> **Requirement**
Every line of the records below that has the word "duration" should be copied.
━━━ Exercise materials ━━━
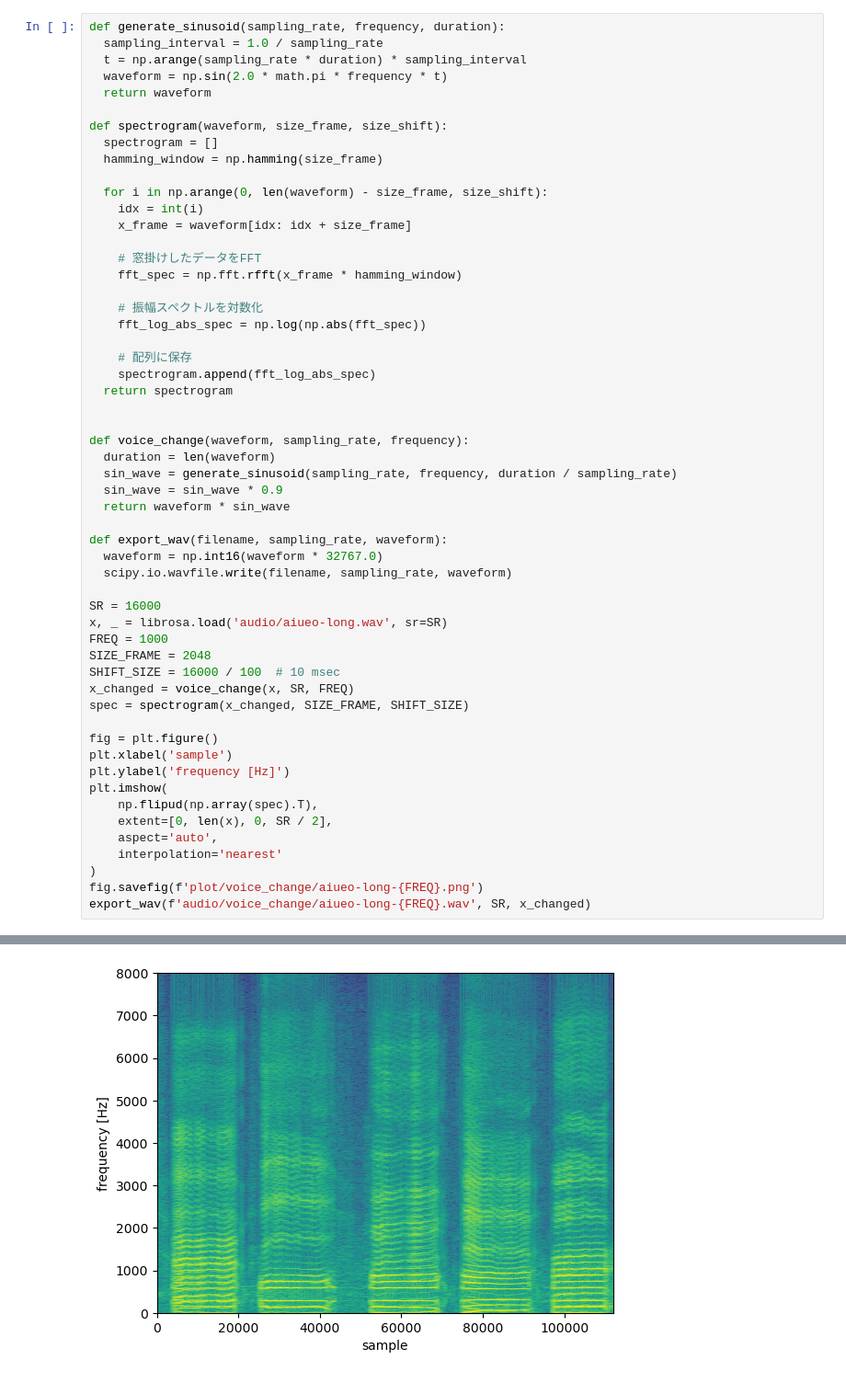
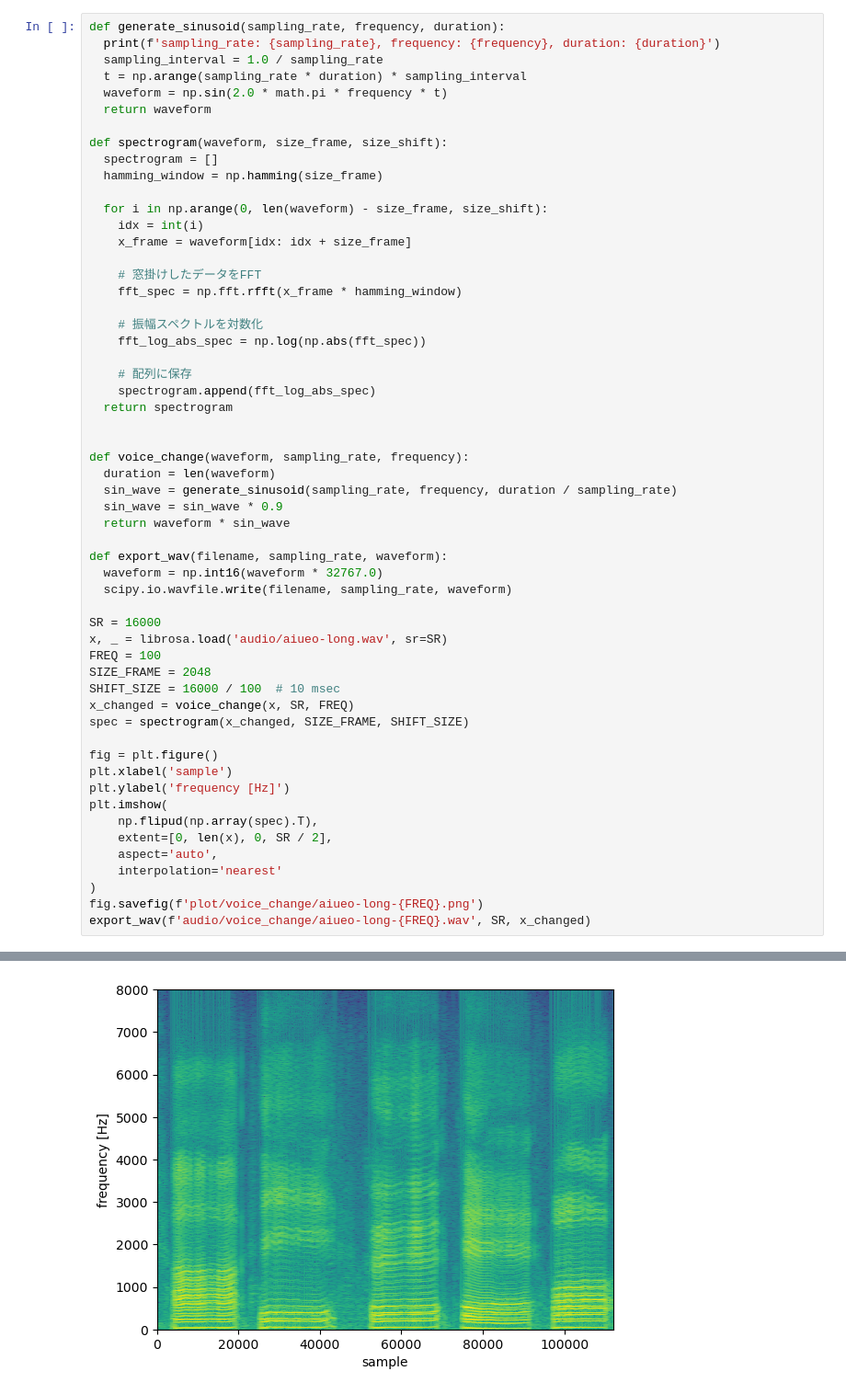
Before and after one commit to piny940/le4-audio, a Jupyter notebook: 24_voice_change.ipynb, the cells around one changed output, grey strips where cells are left out. Shown at 92% size. Cells and saved outputs as stored; diff of their text form.

```diff
--- a/24_voice_change.ipynb
+++ b/24_voice_change.ipynb
@@ -7,6 +6,7 @@ import librosa
 import matplotlib.pyplot as plt
 # %%
 def generate_sinusoid(sampling_rate, frequency, duration):
+  print(f'sampling_rate: {sampling_rate}, frequency: {frequency}, duration: {duration}')
   sampling_interval = 1.0 / sampling_rate
   t = np.arange(sampling_rate * duration) * sampling_interval
   waveform = np.sin(2.0 * math.pi * frequency * t)
@@ -43,7 +43,7 @@ def export_wav(filename, sampling_rate, waveform):
 
 SR = 16000
 x, _ = librosa.load('audio/aiueo-long.wav', sr=SR)
-FREQ = 1000
+FREQ = 100
 SIZE_FRAME = 2048
 SHIFT_SIZE = 16000 / 100  # 10 msec
 x_changed = voice_change(x, SR, FREQ)
@@ -64 +65 @@ export_wav(f'audio/voice_change/aiueo-long-{FREQ}.wav', SR, x_changed)
-[figure, old version]
+[figure, new version]
```
Also changed, not shown: parts of 2 cells of this notebook, 7 other files.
━━━
> **Output below**
 def generate_sinusoid(sampling_rate, frequency, duration):
+  print(f'sampling_rate: {sampling_rate}, frequency: {frequency}, duration: {duration}')
   t = np.arange(sampling_rate * duration) * sampling_interval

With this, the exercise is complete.